|This is the clever
coaxial tank circuit. The coil is used for 20-10 meters, and the DC
connection for the HV passes through it, exiting at the low impedance
point. The large RF choke shown has an inductance of several mH, so it
provides a high reactance on 160 meters without worries about
resonances on the bands above 40 meters.
Ultimately I replaced this with a conventional parallel feed, but I thought it was cool, so here it is.
|Here is the
The HV power supply and input circuit are at the bottom. The
compression trimmer just above the partition is half of the bridge
neutralization circuit; there is a fixed plate above the chassis near
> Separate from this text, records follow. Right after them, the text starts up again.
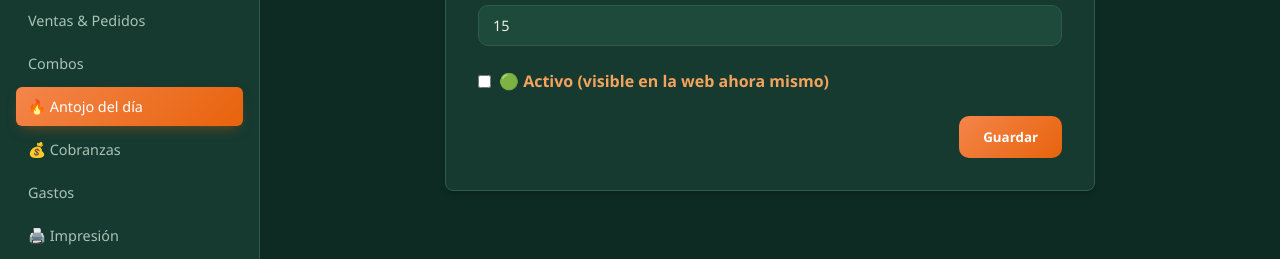
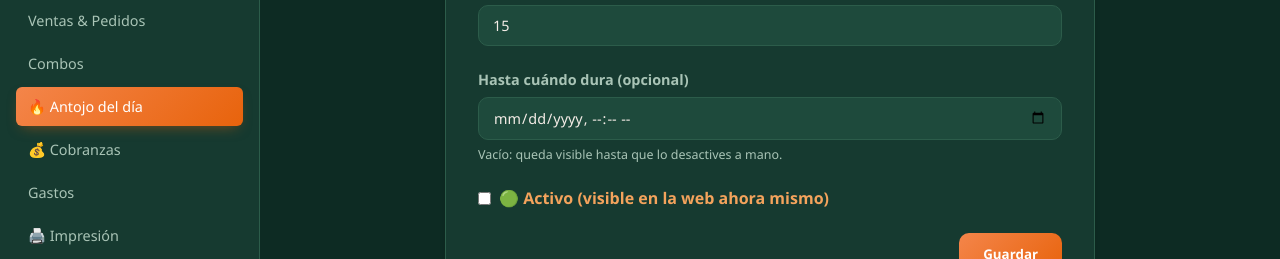
Before and after one commit to zurbriggen66/TiendaIA-hamburguesa, a React app: page /admin/antojo in a window 1280 px wide. Shown: the part 376-635 px from the top of the page. Built offline with nearby package versions, Linux system fonts and the light colour scheme; no server answers; the HTML template or start-up script is replaced by a standard one.

Commit message:
antojo dle dia con horaf in

```diff
--- a/src/VistaCliente/AntojoDelDia.jsx
+++ b/src/VistaCliente/AntojoDelDia.jsx
@@ -4,11 +4,15 @@ import api from '../services/api';
 const formatearPrecio = (precio) =>
   new Intl.NumberFormat('es-AR', { style: 'currency', currency: 'ARS', minimumFractionDigits: 0 }).format(precio);
 
-const calcularFaltante = () => {
+const calcularFaltante = (activoHasta) => {
   const ahora = new Date();
-  const medianoche = new Date(ahora);
-  medianoche.setHours(24, 0, 0, 0);
-  const ms = medianoche.getTime() - ahora.getTime();
+  // Si el antojo tiene vencimiento, la cuenta va contra esa hora; si no, contra medianoche.
+  const fin = activoHasta ? new Date(activoHasta) : (() => {
+    const m = new Date(ahora);
+    m.setHours(24, 0, 0, 0);
+    return m;
+  })();
+  const ms = Math.max(fin.getTime() - ahora.getTime(), 0);
   const horas = Math.floor(ms / 3_600_000);
   const minutos = Math.floor((ms % 3_600_000) / 60_000);
   const segundos = Math.floor((ms % 60_000) / 1_000);
@@ -26,11 +30,12 @@ export default function AntojoDelDia({ onAgregar }) {
   }, []);
 
   useEffect(() => {
-    const intervalo = setInterval(() => setFaltante(calcularFaltante()), 1000);
+    const intervalo = setInterval(() => setFaltante(calcularFaltante(antojo?.activo_hasta)), 1000);
     return () => clearInterval(intervalo);
-  }, []);
+  }, [antojo]);
 
-  if (!antojo) return null;
+  // Si venció mientras la página estaba abierta, se oculta sin necesidad de recargar.
+  if (!antojo || faltante === '00:00:00') return null;
 
   const { producto } = antojo;
 
--- a/src/VistaNegocio/Antojo/AntojoConfigPage.jsx
+++ b/src/VistaNegocio/Antojo/AntojoConfigPage.jsx
@@ -1,5 +1,13 @@
 import React, { useEffect, useState } from 'react';
 import api from '../../services/api';
+
+const pad2 = (n) => String(n).padStart(2, '0');
+// Igual que en DescuentoProductoModal: el input datetime-local trabaja en hora local.
+const aDatetimeLocal = (iso) => {
+  if (!iso) return '';
+  const d = new Date(iso);
+  return `${d.getFullYear()}-${pad2(d.getMonth() + 1)}-${pad2(d.getDate())}T${pad2(d.getHours())}:${pad2(d.getMinutes())}`;
+};
 
 const formatearPrecio = (precio) =>
   new Intl.NumberFormat('es-AR', { style: 'currency', currency: 'ARS', minimumFractionDigits: 0 }).format(precio);
@@ -10,6 +18,7 @@ export default function AntojoConfigPage() {
   const [productoId, setProductoId] = useState('');
   const [descuentoPct, setDescuentoPct] = useState(15);
   const [activo, setActivo] = useState(false);
+  const [activoHasta, setActivoHasta] = useState('');
   const [cargando, setCargando] = useState(true);
   const [guardando, setGuardando] = useState(false);
 
@@ -28,6 +37,7 @@ export default function AntojoConfigPage() {
           setProductoId(config.producto || '');
           setDescuentoPct(config.descuento_pct);
           setActivo(config.activo);
+          setActivoHasta(aDatetimeLocal(config.activo_hasta));
         }
       } catch (error) {
         console.error('Error al cargar el Antojo del día:', error);
@@ -49,6 +59,7 @@ export default function AntojoConfigPage() {
       producto: productoId || null,
       descuento_pct: Number(descuentoPct) || 0,
       activo,
+      activo_hasta: activoHasta ? new Date(activoHasta).toISOString() : null,
     };
 
     setGuardando(true);
@@ -118,6 +129,21 @@ export default function AntojoConfigPage() {
               )}
 
               <div className="form-group">
+                <label className="form-label">Hasta cuándo dura (opcional)</label>
+                <input
+                  type="datetime-local"
+                  className="input-vibrante"
+                  value={activoHasta}
+                  onChange={(e) => setActivoHasta(e.target.value)}
+                />
+                <p className="form-ayuda">
+                  {activoHasta
+                    ? 'Pasada esa hora se apaga solo y deja de verse en la web.'
+                    : 'Vacío: queda visible hasta que lo desactives a mano.'}
+                </p>
+              </div>
+
+              <div className="form-group">
                 <label className="checkbox-vibrante">
                   <input type="checkbox" checked={activo} onChange={(e) => setActivo(e.target.checked)} />
                   <span>🟢 Activo (visible en la web ahora mismo)</span>
```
the tube plates. Neutralization is done by adjusting this trimmer.
Note the copper sheet on the tube sockets. The idea is to provide a good common ground for the various bypasss capacitors. A little 'tongue' of copper passes through the socket hole and is bolted to the top of the chassis, to provide the shortest possible return path from the plate circuit to the filament and screem bypass capacitors. Does it help stabilize the amplifier? Who knows?
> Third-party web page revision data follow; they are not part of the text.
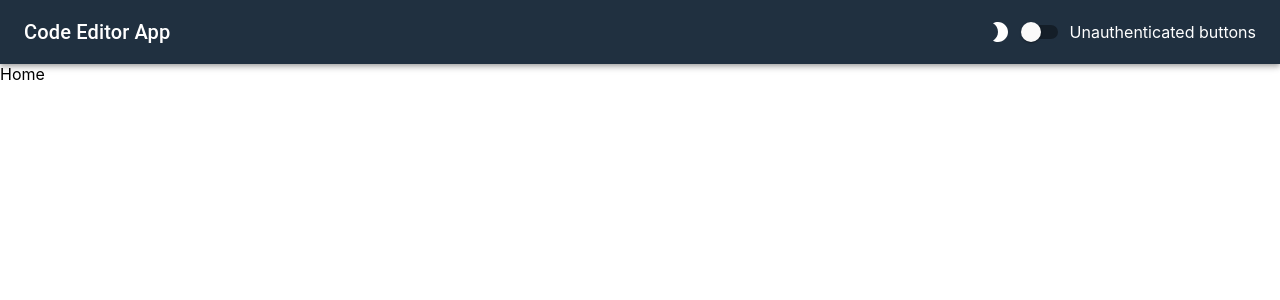
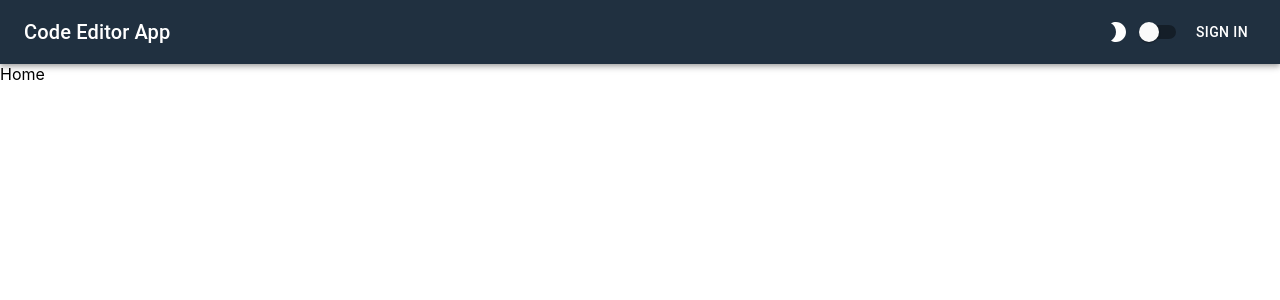
Before and after one commit to Zlotkowski/Code-Editor-App, a React (Create React App) app: page / in a window 1280 px wide. Shown: the top 300 px of the page. Built offline with nearby package versions, Linux system fonts and the light colour scheme; no server answers.

Commit message:
Creating Auth/Unauth components

```diff
--- /dev/null
+++ b/src/components/common/Header/AuthenticatedButtons.tsx
@@ -0,0 +1,21 @@
+import React from "react";
+import SignOut from "../../../auth/SignOut";
+import { makeStyles } from "@material-ui/core";
+
+const AuthenticatedButtons = () => {
+  const classes = useStyles();
+  return (
+    <div className={classes.root}>
+      <div>Open Workspace</div>
+      <SignOut />
+    </div>
+  );
+};
+
+const useStyles = makeStyles(() => ({
+  root: {
+    display: "flex",
+  },
+}));
+
+export default AuthenticatedButtons;
--- a/src/components/common/Header/Header.tsx
+++ b/src/components/common/Header/Header.tsx
@@ -5,6 +5,8 @@ import { useAppDispatch, useAppSelector } from "../../../store/hooks";
 import { toggleDarkMode } from "../../../store/dark-mode/reducer";
 import DarkModeIcon from "@material-ui/icons/Brightness2";
 import { Switch } from "@material-ui/core";
+import UnauthenticatedButtons from "./UnauthenticatedButtons";
+import AuthenticatedButtons from "./AuthenticatedButtons";
 
 const Header = () => {
   const { isAuthenticated } = useAuth0();
@@ -27,9 +29,9 @@ const Header = () => {
           checked={darkMode}
         />
         {isAuthenticated ? (
-          <div>Authenticated buttons</div>
+          <AuthenticatedButtons />
         ) : (
-          <div>Unauthenticated buttons</div>
+          <UnauthenticatedButtons />
         )}
       </Toolbar>
     </AppBar>
--- /dev/null
+++ b/src/components/common/Header/UnauthenticatedButtons.tsx
@@ -0,0 +1,12 @@
+import React from "react";
+import SignIn from "../../../auth/SignIn";
+
+const UnauthenticatedButtons = () => {
+  return (
+    <div>
+      <SignIn />
+    </div>
+  );
+};
+
+export default UnauthenticatedButtons;
```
The transformer to the left of the sockets is for the screen and bias supplies; just above it are the power and soft-start relays. T/R switching circuitry is to the right of the relays.
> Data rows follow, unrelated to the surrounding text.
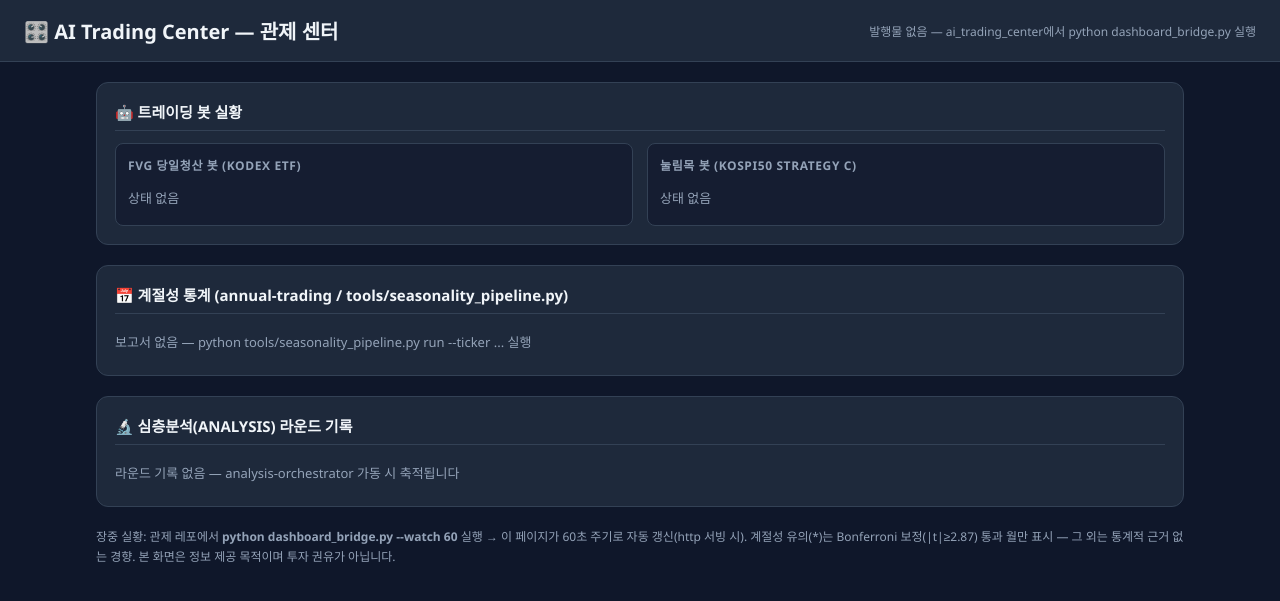
After one commit to daddypigpapa/option_dashboard, a Flask app: page /center/ in a window 1280 px wide. The commit adds this page. Shown: the top 601 px of the page. Run offline with Flask 3, Linux system fonts and the light colour scheme.

Commit message:
Add AI Trading Center view (관제 센터) as embedded control-center tab
New menu item after 보고서 opening a lazy iframe view, following the
existing /options/ embed pattern:
- center/center.html: self-contained control-center page (bot live
  status, seasonality stats with Bonferroni marks, ANALYSIS round
  records; 60s polling)
- webapp/app.py: /center/ route + /center/data/live_status.js served
  from the gitignored data/ folder (published by dashboard_bridge.py
  --watch in the ai_trading_center sibling repo; missing file degrades
  to on-page guidance)
- index.html: menu link + #center-view section (reuses options-view CSS)
- app.js: showCenterView() lazy-iframe toggle wired into the menu handler

No vendored option_dashboard/ files touched; existing menus, theme,
time-based default view and options tabs verified unchanged (console
errors 0, no failed requests).

Co-Authored-By: Claude Fable 5 <noreply@anthropic.com>

```diff
--- /dev/null
+++ b/center/center.html
@@ -0,0 +1,169 @@
+<!DOCTYPE html>
+<html lang="ko">
+<head>
+<meta charset="UTF-8">
+<meta name="viewport" content="width=device-width, initial-scale=1.0">
+<title>AI Trading Center — 관제 센터</title>
+<!-- MARKET AI DASHBOARD 임베드용 관제 센터 (메뉴: 관제 센터 → iframe /center/).
+     ai_trading_center(관제 레포)의 dashboard_bridge.py 가 발행하는 live_status.js 소비 —
+     Flask가 /center/data/live_status.js 를 dashboard_project/data/ 에서 서빙. -->
+<style>
+  :root { --bg:#0f172a; --card:#1e293b; --line:#334155; --txt:#f1f5f9; --mut:#94a3b8;
+          --up:#34d399; --dn:#fb7185; --amber:#fbbf24; }
+  * { box-sizing:border-box; }
+  body { margin:0; background:var(--bg); color:var(--txt);
+         font-family:'Segoe UI', 'Malgun Gothic', sans-serif; }
+  header { background:var(--card); border-bottom:1px solid var(--line); padding:16px 24px;
+           display:flex; justify-content:space-between; align-items:center; flex-wrap:wrap; gap:8px; }
+  header h1 { font-size:20px; margin:0; }
+  header a { color:var(--mut); font-size:13px; text-decoration:none; border:1px solid var(--line);
+             padding:6px 12px; border-radius:999px; }
+  header a:hover { color:var(--txt); }
+  main { max-width:1120px; margin:0 auto; padding:20px 16px; display:flex; flex-direction:column; gap:20px; }
+  .card { background:var(--card); border:1px solid var(--line); border-radius:12px; padding:18px; }
+  .card h2 { font-size:15px; margin:0 0 12px; color:var(--txt); border-bottom:1px solid var(--line); padding-bottom:8px; }
+  .muted { color:var(--mut); font-size:12px; }
+  .grid2 { display:grid; grid-template-columns:1fr 1fr; gap:14px; }
+  @media (max-width:720px) { .grid2 { grid-template-columns:1fr; } }
+  .sub { background:rgba(15,23,42,.6); border:1px solid var(--line); border-radius:8px; padding:12px; }
+  .sub h3 { font-size:12px; margin:0 0 8px; color:var(--mut); text-transform:uppercase; letter-spacing:.05em; }
+  .kv { display:grid; grid-template-columns:1fr 1fr; gap:8px; font-size:13px; }
+  .kv .k { color:var(--mut); font-size:11px; }
+  .kv .v { font-weight:600; }
+  table { width:100%; border-collapse:collapse; font-size:12px; }
+  th, td { padding:6px 8px; text-align:right; border-bottom:1px solid var(--line); }
+  th { color:var(--mut); font-weight:600; }
+  th:first-child, td:first-child { text-align:left; }
+  .up { color:var(--up); } .dn { color:var(--dn); } .sig { color:var(--amber); font-weight:700; }
+  .empty { color:var(--mut); font-size:13px; padding:6px 0; }
+  footer { max-width:1120px; margin:0 auto; padding:0 16px 28px; color:var(--mut); font-size:12px; line-height:1.7; }
+</style>
+</head>
+<body>
+<header>
+  <h1>🎛️ AI Trading Center — 관제 센터</h1>
+  <div style="display:flex; gap:8px; align-items:center;">
+    <span id="gen-time" class="muted">발행물 없음 — ai_trading_center에서 python dashboard_bridge.py 실행</span>
+  </div>
+</header>
+<main>
+  <section class="card">
+    <h2>🤖 트레이딩 봇 실황</h2>
+    <div class="grid2">
+      <div class="sub"><h3>FVG 당일청산 봇 (KODEX ETF)</h3><div id="fvg" class="empty">상태 없음</div></div>
+      <div class="sub"><h3>눌림목 봇 (KOSPI50 Strategy C)</h3><div id="dip" class="empty">상태 없음</div></div>
+    </div>
+  </section>
+  <section class="card">
+    <h2>📅 계절성 통계 (annual-trading / tools/seasonality_pipeline.py)</h2>
+    <div id="seasonality" class="empty">보고서 없음 — python tools/seasonality_pipeline.py run --ticker ... 실행</div>
+  </section>
+  <section class="card">
+    <h2>🔬 심층분석(ANALYSIS) 라운드 기록</h2>
+    <div id="rounds" class="empty">라운드 기록 없음 — analysis-orchestrator 가동 시 축적됩니다</div>
+  </section>
+</main>
+<footer>
+  장중 실황: 관제 레포에서 <b>python dashboard_bridge.py --watch 60</b> 실행 → 이 페이지가 60초 주기로 자동 갱신(http 서빙 시).
+  계절성 유의(*)는 Bonferroni 보정(|t|≥2.87) 통과 월만 표시 — 그 외는 통계적 근거 없는 경향.
+  본 화면은 정보 제공 목적이며 투자 권유가 아닙니다.
+</footer>
+<script src="./data/live_status.js"></script>
+<script>
+const POLL_MS = 60000;
+function krw(v) {
+  if (v === null || v === undefined || isNaN(v)) return '-';
+  return '₩' + Math.round(v).toLocaleString('ko-KR');
+}
+function kvRow(k, v, cls) {
+  return '<div><div class="k">' + k + '</div><div class="v ' + (cls || '') + '">' + v + '</div></div>';
+}
+function render(ls) {
+  if (!ls) return;
+  document.getElementById('gen-time').textContent = '발행: ' + ls.generated_at + ' (dashboard_bridge.py)';
+
+  const fvg = ls.fvg_bot || {};
+  const fvgEl = document.getElementById('fvg');
+  if (fvg.available) {
+    const pnl = fvg.today_pnl || 0, cum = fvg.cumulative_pnl || 0;
+    fvgEl.className = '';
+    fvgEl.innerHTML = '<div class="kv">' +
+      kvRow('당일 손익', krw(pnl), pnl >= 0 ? 'up' : 'dn') +
+      kvRow('누적 손익', krw(cum), cum >= 0 ? 'up' : 'dn') +
+      kvRow('당일 체결', (fvg.today_trades_count || 0) + '건') +
+      kvRow('현금', krw(fvg.current_cash)) + '</div>';
+  } else {
+    fvgEl.className = 'empty';
+    fvgEl.textContent = '상태 없음 (state.json 미발견 — 봇 미가동)';
+  }
+
+  const dip = ls.dip_bot || {};
+  const dipEl = document.getElementById('dip');
+  if (dip.available) {
+    const names = Object.entries(dip.holdings || {})
+      .map(([sym, h]) => (h.name || sym) + '(' + h.qty + ')').join(', ') || '없음';
+    dipEl.className = '';
+    dipEl.innerHTML = '<div class="kv">' +
+      kvRow('현금', krw(dip.cash)) +
+      kvRow('보유 종목', (dip.holdings_count || 0) + '종목') + '</div>' +
+      '<div class="muted" style="margin-top:8px;">보유 내역: <span style="color:var(--txt)">' + names + '</span></div>';
+  } else {
+    dipEl.className = 'empty';
+    dipEl.textContent = '상태 없음 (portfolio.json 미발견 — 봇 미가동)';
+  }
+
+  const season = ls.seasonality || {};
+  const seasonEl = document.getElementById('seasonality');
+  const tickers = Object.keys(season);
+  if (tickers.length) {
+    let html = '';
+    for (const t of tickers) {
+      const rep = season[t];
+      const rows = (rep.monthly_stats || []).map(s => {
+        if (s.mean_pct === null || s.mean_pct === undefined)
+          return '<tr><td>' + s.month + '월</td><td colspan="4" class="muted">표본 부족</td></tr>';
+        const cls = s.mean_pct >= 0 ? 'up' : 'dn';
+        return '<tr><td>' + s.month + '월' + (s.significant ? ' <span class="sig">*</span>' : '') + '</td>' +
+          '<td class="' + cls + '">' + s.mean_pct.toFixed(2) + '%</td>' +
+          '<td>' + s.win_rate_pct.toFixed(0) + '%</td><td>' + s.n + '</td><td>' + s.t_stat.toFixed(2) + '</td></tr>';
+      }).join('');
+      html += '<div style="margin-bottom:16px;">' +
+        '<div style="font-size:13px; font-weight:600; margin-bottom:6px;">' + rep.ticker +
+        ' <span class="muted">' + rep.period + ' · 표본 ' + rep.monthly_samples + '개월 · 상위 ' +
+        (rep.best_months || []).join('·') + '월 / 하위 ' + (rep.worst_months || []).join('·') + '월 · Bonferroni 유의: ' +
+        ((rep.significant_months_bonferroni || []).length ? rep.significant_months_bonferroni.join('·') + '월' : '없음') +
+        '</span></div>' +
+        '<table><tr><th>월</th><th>평균</th><th>승률</th><th>표본</th><th>t</th></tr>' + rows + '</table></div>';
+    }
+    seasonEl.className = '';
+    seasonEl.innerHTML = html;
+  }
+
+  const rounds = ls.analysis_rounds || {};
+  const roundsEl = document.getElementById('rounds');
+  const targets = Object.keys(rounds);
+  if (targets.length) {
+    const rows = targets.map(t => {
+      const r = rounds[t], last = r.last || {};
+      return '<tr><td>' + t + '</td><td>' + r.rounds + '</td><td>' + (last.date || last.saved_at || '-') + '</td>' +
+        '<td>' + (last.grade || '-') + '</td><td>' + (last.integrated || '-') + '</td></tr>';
+    }).join('');
+    roundsEl.className = '';
+    roundsEl.innerHTML = '<table><tr><th>대상</th><th>라운드</th><th>최근 평가일</th><th>정보충분도</th><th>통합 평가</th></tr>' + rows + '</table>';
+  }
+}
+async function poll() {
+  try {
+    const res = await fetch('./data/live_status.js?ts=' + Date.now(), { cache: 'no-store' });
+    if (!res.ok) return;
+    const txt = await res.text();
+    const s = txt.indexOf('{'), e = txt.lastIndexOf('}');
+    if (s < 0 || e <= s) return;
+    render(JSON.parse(txt.slice(s, e + 1)));
+  } catch (err) { /* file:// 또는 오프라인 — 무시 */ }
+}
+render(window._liveStatus);
+if (location.protocol.startsWith('http')) setInterval(poll, POLL_MS);
+</script>
+</body>
+</html>
--- a/webapp/app.py
+++ b/webapp/app.py
@@ -62,6 +62,24 @@ def options_index():
 @app.route("/options/<path:filename>")
 def options_assets(filename):
     return send_from_directory(OPTIONS_DIR, filename)
+
+
+# ------------------------------------------------- AI trading center (관제 센터)
+# Live bot status + seasonality + ANALYSIS round records. The page is static
+# (center/center.html); its data file is published into data/ (gitignored) by
+# dashboard_bridge.py --watch in the ai_trading_center sibling repo. Missing
+# data file -> 404 -> the page shows its own "브리지 미발행" guidance (graceful).
+CENTER_DIR = ROOT / "center"
+
+
+@app.route("/center/")
+def center_index():
+    return send_from_directory(CENTER_DIR, "center.html")
+
+
+@app.route("/center/data/live_status.js")
+def center_live_status():
+    return send_from_directory(ROOT / "data", "live_status.js")
 
 
 # ----------------------------------------------------------------- keys API
--- a/webapp/templates/index.html
+++ b/webapp/templates/index.html
@@ -60,6 +60,7 @@
                 <a href="#" class="menu-link" data-view="feed">피드</a>
                 <a href="#" class="menu-link" data-view="portfolio">내 포트폴리오</a>
                 <a href="#" class="menu-link" data-view="reports">보고서</a>
+                <a href="#" class="menu-link" data-view="center">관제 센터</a>
             </div>
         </nav>
 
@@ -267,6 +268,11 @@
         <section id="options-view" class="options-view" style="display: none;">
             <iframe id="options-iframe" data-src="/options/" title="Option Dashboard"></iframe>
         </section>
+
+        <!-- AI Trading Center View (관제 센터 — 봇 실황·계절성·분석 라운드, hidden by default) -->
+        <section id="center-view" class="options-view" style="display: none;">
+            <iframe id="center-iframe" data-src="/center/" title="AI Trading Center"></iframe>
+        </section>
     </div>
 
     <!-- Modal: API KEY SETTINGS -->
```
Also changed, not shown: webapp/static/js/app.js (+27 -0 lines), 1 other file.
|The amplifier seen from
The little boxes at the back contain the T/R relays (see next picture).
My theory was that it is good to isolate them in a high-gain amplifier,
such as this. Note the feedthrough capacitors on the boxes. Latter I
added a box containing a line filter where the power cord is.
You can see the completed tank circuit. The big coil is for 160-40 meters, and the tubing coil is for 20-10. This was entirely redone when I changed to a conventional paallel feed.
The vertical spiral between the tubes and the tank circuit is to provide a small amount of inductance between the tubes and the pi-network, making it an "L-pi." This made it possible to obtain a reasonable Q on 10 and 15 meters, for good efficiency.
This picture was taken before the enclosure was built. The enclosure has a muffin fan located above the tubes.
|Here are the contents of the little boxes.|
|The link-coupled input coils and the grid bandswitch. I later replaced the 10-meter coil with an air-wound version, for slightly more efficiency.|
|The HV power supply board. Only a total of about 19 uF, but I don't hear any hum. And even if I did, this is a 1955 design! These capacitors are somewhat old, but I used my ancient Eico resistance/capacitance tester to make sure they were formed up and held full voltage|
|A bad 813 I bought on EBay. Note the broken filament coil. The guy said that the tube 'looked unused' and the damage must have happened during shipping. The carbon plate was very badly pitted, too. I got my money back, but was out the shipping cost. Caveat emptor on EBay!|
|I had intended to document the construction as I went along, but I didn't do a good job of it. Here are some of the parts I started with -- you can see that I made some changes, like the vacuum capacitor instead of the bread slicer shown.|
|Here I am before building the enclosure or mounting Kurt's chart frame. Boy, I am happy it's finished.|